WORK INSTRUCTIONS.
Each entry below must be written out exactly, with pictures left out.

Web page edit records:
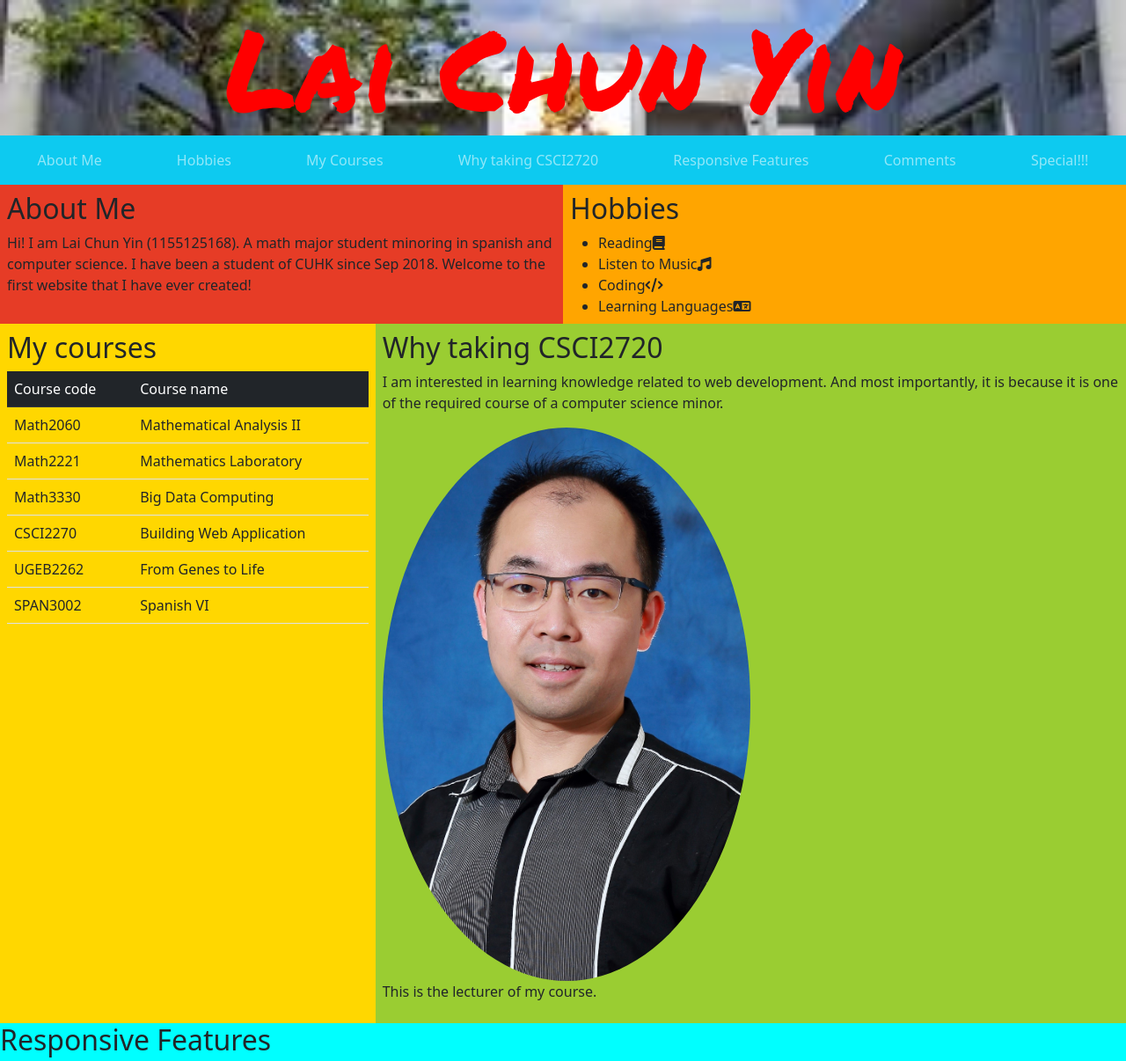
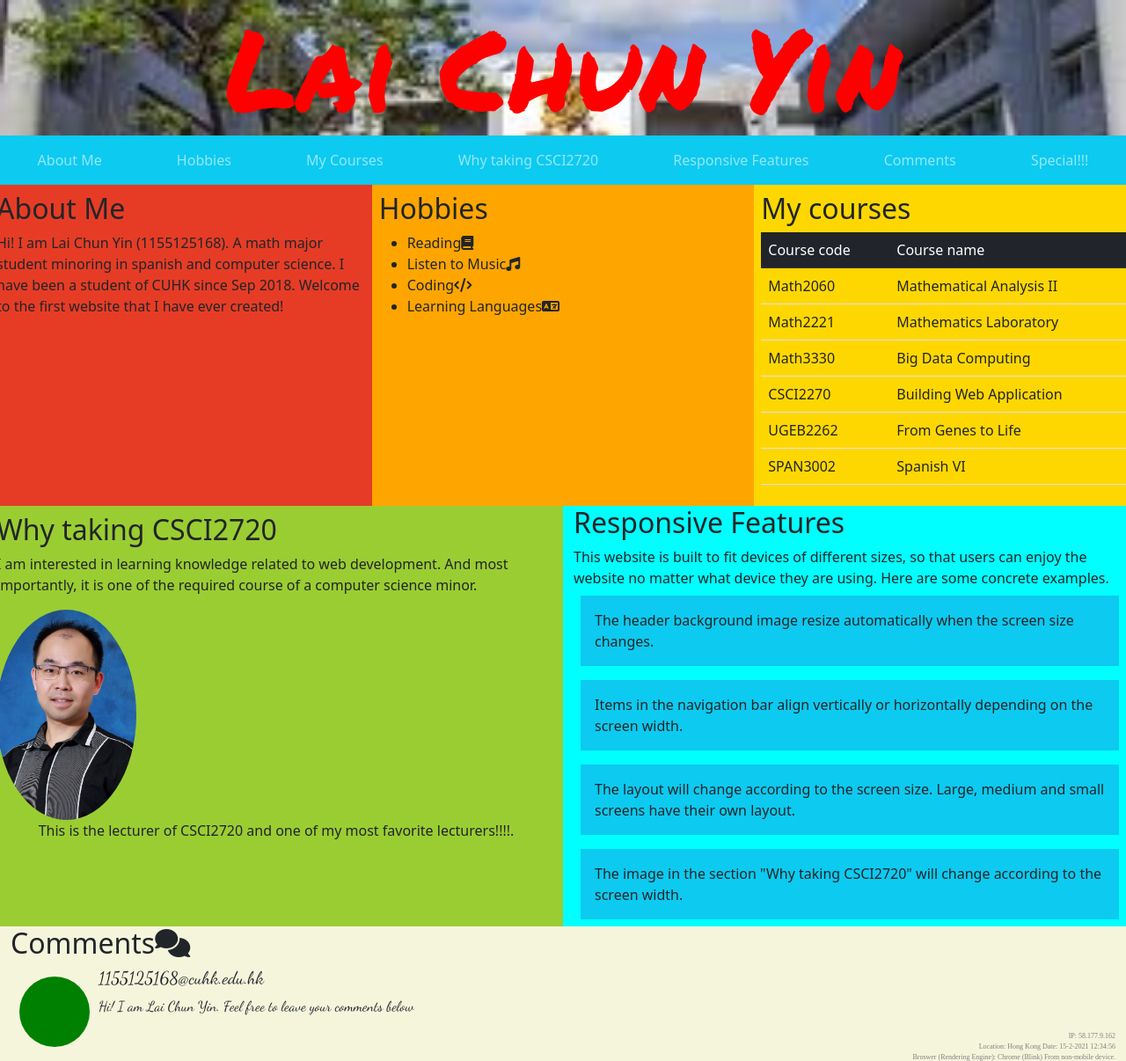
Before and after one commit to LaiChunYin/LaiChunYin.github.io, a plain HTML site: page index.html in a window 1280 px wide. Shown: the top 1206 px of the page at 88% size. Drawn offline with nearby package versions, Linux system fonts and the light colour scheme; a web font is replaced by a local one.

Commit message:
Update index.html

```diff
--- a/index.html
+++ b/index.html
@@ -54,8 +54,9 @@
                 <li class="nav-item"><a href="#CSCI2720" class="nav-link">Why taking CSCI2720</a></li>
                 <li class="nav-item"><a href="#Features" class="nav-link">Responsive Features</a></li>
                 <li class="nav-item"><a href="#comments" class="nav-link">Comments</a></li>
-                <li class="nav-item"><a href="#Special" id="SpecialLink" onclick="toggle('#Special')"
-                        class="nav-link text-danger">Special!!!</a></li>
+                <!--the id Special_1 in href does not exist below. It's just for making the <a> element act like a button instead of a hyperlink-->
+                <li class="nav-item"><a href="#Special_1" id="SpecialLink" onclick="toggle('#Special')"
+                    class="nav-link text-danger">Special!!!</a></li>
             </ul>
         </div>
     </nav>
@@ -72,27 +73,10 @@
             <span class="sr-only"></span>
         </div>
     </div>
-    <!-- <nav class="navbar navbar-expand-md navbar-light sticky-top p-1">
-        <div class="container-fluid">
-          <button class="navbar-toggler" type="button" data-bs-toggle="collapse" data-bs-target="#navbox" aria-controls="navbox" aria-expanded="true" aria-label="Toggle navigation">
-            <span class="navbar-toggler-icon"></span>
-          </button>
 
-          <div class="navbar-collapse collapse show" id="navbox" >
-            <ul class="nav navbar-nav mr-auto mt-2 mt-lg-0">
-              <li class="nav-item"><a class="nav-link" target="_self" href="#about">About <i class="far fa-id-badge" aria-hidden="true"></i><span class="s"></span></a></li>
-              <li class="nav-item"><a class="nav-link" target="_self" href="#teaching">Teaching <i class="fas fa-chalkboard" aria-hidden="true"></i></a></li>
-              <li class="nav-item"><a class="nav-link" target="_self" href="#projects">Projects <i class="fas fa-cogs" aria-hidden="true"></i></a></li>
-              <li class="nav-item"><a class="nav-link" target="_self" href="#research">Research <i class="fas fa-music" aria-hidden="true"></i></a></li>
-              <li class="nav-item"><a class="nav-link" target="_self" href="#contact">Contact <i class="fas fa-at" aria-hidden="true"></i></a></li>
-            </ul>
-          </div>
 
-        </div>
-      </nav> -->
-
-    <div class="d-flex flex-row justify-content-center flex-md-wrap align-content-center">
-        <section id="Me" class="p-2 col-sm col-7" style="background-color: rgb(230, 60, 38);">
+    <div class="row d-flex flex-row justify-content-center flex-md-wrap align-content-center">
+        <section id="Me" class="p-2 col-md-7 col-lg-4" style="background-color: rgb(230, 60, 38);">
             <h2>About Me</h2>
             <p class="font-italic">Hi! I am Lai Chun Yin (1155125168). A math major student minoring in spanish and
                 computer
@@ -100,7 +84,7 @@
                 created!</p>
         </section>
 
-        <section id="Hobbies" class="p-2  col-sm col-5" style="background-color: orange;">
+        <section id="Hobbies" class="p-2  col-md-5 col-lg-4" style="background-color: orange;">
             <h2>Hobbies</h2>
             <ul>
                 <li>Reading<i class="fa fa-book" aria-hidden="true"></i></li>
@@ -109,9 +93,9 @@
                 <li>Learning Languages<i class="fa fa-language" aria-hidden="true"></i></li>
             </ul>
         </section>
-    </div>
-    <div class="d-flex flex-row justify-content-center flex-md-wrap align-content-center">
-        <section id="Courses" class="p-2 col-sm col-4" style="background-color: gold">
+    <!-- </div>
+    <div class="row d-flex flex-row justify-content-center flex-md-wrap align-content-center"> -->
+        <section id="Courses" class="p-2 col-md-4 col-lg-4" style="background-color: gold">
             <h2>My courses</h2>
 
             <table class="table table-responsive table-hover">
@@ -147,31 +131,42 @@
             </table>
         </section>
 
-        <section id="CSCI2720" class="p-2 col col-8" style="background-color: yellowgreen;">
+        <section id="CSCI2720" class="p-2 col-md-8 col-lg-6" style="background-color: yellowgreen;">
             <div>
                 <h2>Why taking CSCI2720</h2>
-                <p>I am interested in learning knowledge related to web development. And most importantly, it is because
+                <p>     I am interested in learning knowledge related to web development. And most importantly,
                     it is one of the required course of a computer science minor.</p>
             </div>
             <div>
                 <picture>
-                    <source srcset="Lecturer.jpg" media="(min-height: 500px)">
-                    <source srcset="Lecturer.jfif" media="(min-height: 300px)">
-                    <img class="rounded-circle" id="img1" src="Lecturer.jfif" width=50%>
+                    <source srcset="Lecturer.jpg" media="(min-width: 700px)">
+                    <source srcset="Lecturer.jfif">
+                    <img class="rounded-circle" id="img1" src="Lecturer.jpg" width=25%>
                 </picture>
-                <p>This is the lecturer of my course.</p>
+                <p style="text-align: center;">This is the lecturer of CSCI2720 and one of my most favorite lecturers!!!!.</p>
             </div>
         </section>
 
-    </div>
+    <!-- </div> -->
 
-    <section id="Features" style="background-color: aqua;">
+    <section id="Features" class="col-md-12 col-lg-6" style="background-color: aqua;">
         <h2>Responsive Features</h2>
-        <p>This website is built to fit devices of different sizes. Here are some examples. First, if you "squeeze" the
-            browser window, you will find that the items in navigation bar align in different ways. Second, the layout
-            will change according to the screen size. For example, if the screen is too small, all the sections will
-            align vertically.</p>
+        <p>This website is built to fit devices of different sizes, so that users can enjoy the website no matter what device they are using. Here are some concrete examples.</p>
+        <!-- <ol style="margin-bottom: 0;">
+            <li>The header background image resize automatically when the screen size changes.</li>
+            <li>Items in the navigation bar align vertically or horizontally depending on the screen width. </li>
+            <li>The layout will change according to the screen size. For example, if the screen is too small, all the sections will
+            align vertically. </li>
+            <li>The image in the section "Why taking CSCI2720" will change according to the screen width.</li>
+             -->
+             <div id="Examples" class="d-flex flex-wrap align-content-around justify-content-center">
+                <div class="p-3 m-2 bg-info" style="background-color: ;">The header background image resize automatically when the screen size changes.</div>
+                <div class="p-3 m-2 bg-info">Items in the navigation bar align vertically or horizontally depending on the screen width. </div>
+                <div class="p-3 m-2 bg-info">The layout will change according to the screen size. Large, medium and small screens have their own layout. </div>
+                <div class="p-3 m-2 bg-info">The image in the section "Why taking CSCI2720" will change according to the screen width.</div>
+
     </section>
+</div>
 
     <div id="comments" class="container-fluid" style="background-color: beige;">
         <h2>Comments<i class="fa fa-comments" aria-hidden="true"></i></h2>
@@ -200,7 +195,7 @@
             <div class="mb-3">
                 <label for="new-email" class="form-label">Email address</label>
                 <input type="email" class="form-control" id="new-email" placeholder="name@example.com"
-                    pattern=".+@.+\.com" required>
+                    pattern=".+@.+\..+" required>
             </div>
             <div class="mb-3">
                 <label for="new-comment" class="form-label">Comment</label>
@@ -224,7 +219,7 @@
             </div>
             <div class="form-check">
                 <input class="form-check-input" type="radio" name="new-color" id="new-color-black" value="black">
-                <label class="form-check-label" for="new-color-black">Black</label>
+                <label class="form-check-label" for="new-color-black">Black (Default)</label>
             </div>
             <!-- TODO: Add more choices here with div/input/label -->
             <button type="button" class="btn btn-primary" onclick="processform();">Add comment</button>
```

TASK RESPONSE.
Before and after one commit to LaiChunYin/LaiChunYin.github.io, a plain HTML site: page index.html in a window 1280 px wide. Shown: the top 1206 px of the page at 88% size. Drawn offline with nearby package versions, Linux system fonts and the light colour scheme; a web font is replaced by a local one.

Commit message:
Update index.html

```diff
--- a/index.html
+++ b/index.html
@@ -54,8 +54,9 @@
                 <li class="nav-item"><a href="#CSCI2720" class="nav-link">Why taking CSCI2720</a></li>
                 <li class="nav-item"><a href="#Features" class="nav-link">Responsive Features</a></li>
                 <li class="nav-item"><a href="#comments" class="nav-link">Comments</a></li>
-                <li class="nav-item"><a href="#Special" id="SpecialLink" onclick="toggle('#Special')"
-                        class="nav-link text-danger">Special!!!</a></li>
+                <!--the id Special_1 in href does not exist below. It's just for making the <a> element act like a button instead of a hyperlink-->
+                <li class="nav-item"><a href="#Special_1" id="SpecialLink" onclick="toggle('#Special')"
+                    class="nav-link text-danger">Special!!!</a></li>
             </ul>
         </div>
     </nav>
@@ -72,27 +73,10 @@
             <span class="sr-only"></span>
         </div>
     </div>
-    <!-- <nav class="navbar navbar-expand-md navbar-light sticky-top p-1">
-        <div class="container-fluid">
-          <button class="navbar-toggler" type="button" data-bs-toggle="collapse" data-bs-target="#navbox" aria-controls="navbox" aria-expanded="true" aria-label="Toggle navigation">
-            <span class="navbar-toggler-icon"></span>
-          </button>
 
-          <div class="navbar-collapse collapse show" id="navbox" >
-            <ul class="nav navbar-nav mr-auto mt-2 mt-lg-0">
-              <li class="nav-item"><a class="nav-link" target="_self" href="#about">About <i class="far fa-id-badge" aria-hidden="true"></i><span class="s"></span></a></li>
-              <li class="nav-item"><a class="nav-link" target="_self" href="#teaching">Teaching <i class="fas fa-chalkboard" aria-hidden="true"></i></a></li>
-              <li class="nav-item"><a class="nav-link" target="_self" href="#projects">Projects <i class="fas fa-cogs" aria-hidden="true"></i></a></li>
-              <li class="nav-item"><a class="nav-link" target="_self" href="#research">Research <i class="fas fa-music" aria-hidden="true"></i></a></li>
-              <li class="nav-item"><a class="nav-link" target="_self" href="#contact">Contact <i class="fas fa-at" aria-hidden="true"></i></a></li>
-            </ul>
-          </div>
 
-        </div>
-      </nav> -->
-
-    <div class="d-flex flex-row justify-content-center flex-md-wrap align-content-center">
-        <section id="Me" class="p-2 col-sm col-7" style="background-color: rgb(230, 60, 38);">
+    <div class="row d-flex flex-row justify-content-center flex-md-wrap align-content-center">
+        <section id="Me" class="p-2 col-md-7 col-lg-4" style="background-color: rgb(230, 60, 38);">
             <h2>About Me</h2>
             <p class="font-italic">Hi! I am Lai Chun Yin (1155125168). A math major student minoring in spanish and
                 computer
@@ -100,7 +84,7 @@
                 created!</p>
         </section>
 
-        <section id="Hobbies" class="p-2  col-sm col-5" style="background-color: orange;">
+        <section id="Hobbies" class="p-2  col-md-5 col-lg-4" style="background-color: orange;">
             <h2>Hobbies</h2>
             <ul>
                 <li>Reading<i class="fa fa-book" aria-hidden="true"></i></li>
@@ -109,9 +93,9 @@
                 <li>Learning Languages<i class="fa fa-language" aria-hidden="true"></i></li>
             </ul>
         </section>
-    </div>
-    <div class="d-flex flex-row justify-content-center flex-md-wrap align-content-center">
-        <section id="Courses" class="p-2 col-sm col-4" style="background-color: gold">
+    <!-- </div>
+    <div class="row d-flex flex-row justify-content-center flex-md-wrap align-content-center"> -->
+        <section id="Courses" class="p-2 col-md-4 col-lg-4" style="background-color: gold">
             <h2>My courses</h2>
 
             <table class="table table-responsive table-hover">
@@ -147,31 +131,42 @@
             </table>
         </section>
 
-        <section id="CSCI2720" class="p-2 col col-8" style="background-color: yellowgreen;">
+        <section id="CSCI2720" class="p-2 col-md-8 col-lg-6" style="background-color: yellowgreen;">
             <div>
                 <h2>Why taking CSCI2720</h2>
-                <p>I am interested in learning knowledge related to web development. And most importantly, it is because
+                <p>     I am interested in learning knowledge related to web development. And most importantly,
                     it is one of the required course of a computer science minor.</p>
             </div>
             <div>
                 <picture>
-                    <source srcset="Lecturer.jpg" media="(min-height: 500px)">
-                    <source srcset="Lecturer.jfif" media="(min-height: 300px)">
-                    <img class="rounded-circle" id="img1" src="Lecturer.jfif" width=50%>
+                    <source srcset="Lecturer.jpg" media="(min-width: 700px)">
+                    <source srcset="Lecturer.jfif">
+                    <img class="rounded-circle" id="img1" src="Lecturer.jpg" width=25%>
                 </picture>
-                <p>This is the lecturer of my course.</p>
+                <p style="text-align: center;">This is the lecturer of CSCI2720 and one of my most favorite lecturers!!!!.</p>
             </div>
         </section>
 
-    </div>
+    <!-- </div> -->
 
-    <section id="Features" style="background-color: aqua;">
+    <section id="Features" class="col-md-12 col-lg-6" style="background-color: aqua;">
         <h2>Responsive Features</h2>
-        <p>This website is built to fit devices of different sizes. Here are some examples. First, if you "squeeze" the
-            browser window, you will find that the items in navigation bar align in different ways. Second, the layout
-            will change according to the screen size. For example, if the screen is too small, all the sections will
-            align vertically.</p>
+        <p>This website is built to fit devices of different sizes, so that users can enjoy the website no matter what device they are using. Here are some concrete examples.</p>
+        <!-- <ol style="margin-bottom: 0;">
+            <li>The header background image resize automatically when the screen size changes.</li>
+            <li>Items in the navigation bar align vertically or horizontally depending on the screen width. </li>
+            <li>The layout will change according to the screen size. For example, if the screen is too small, all the sections will
+            align vertically. </li>
+            <li>The image in the section "Why taking CSCI2720" will change according to the screen width.</li>
+             -->
+             <div id="Examples" class="d-flex flex-wrap align-content-around justify-content-center">
+                <div class="p-3 m-2 bg-info" style="background-color: ;">The header background image resize automatically when the screen size changes.</div>
+                <div class="p-3 m-2 bg-info">Items in the navigation bar align vertically or horizontally depending on the screen width. </div>
+                <div class="p-3 m-2 bg-info">The layout will change according to the screen size. Large, medium and small screens have their own layout. </div>
+                <div class="p-3 m-2 bg-info">The image in the section "Why taking CSCI2720" will change according to the screen width.</div>
+
     </section>
+</div>
 
     <div id="comments" class="container-fluid" style="background-color: beige;">
         <h2>Comments<i class="fa fa-comments" aria-hidden="true"></i></h2>
@@ -200,7 +195,7 @@
             <div class="mb-3">
                 <label for="new-email" class="form-label">Email address</label>
                 <input type="email" class="form-control" id="new-email" placeholder="name@example.com"
-                    pattern=".+@.+\.com" required>
+                    pattern=".+@.+\..+" required>
             </div>
             <div class="mb-3">
                 <label for="new-comment" class="form-label">Comment</label>
@@ -224,7 +219,7 @@
             </div>
             <div class="form-check">
                 <input class="form-check-input" type="radio" name="new-color" id="new-color-black" value="black">
-                <label class="form-check-label" for="new-color-black">Black</label>
+                <label class="form-check-label" for="new-color-black">Black (Default)</label>
             </div>
             <!-- TODO: Add more choices here with div/input/label -->
             <button type="button" class="btn btn-primary" onclick="processform();">Add comment</button>
```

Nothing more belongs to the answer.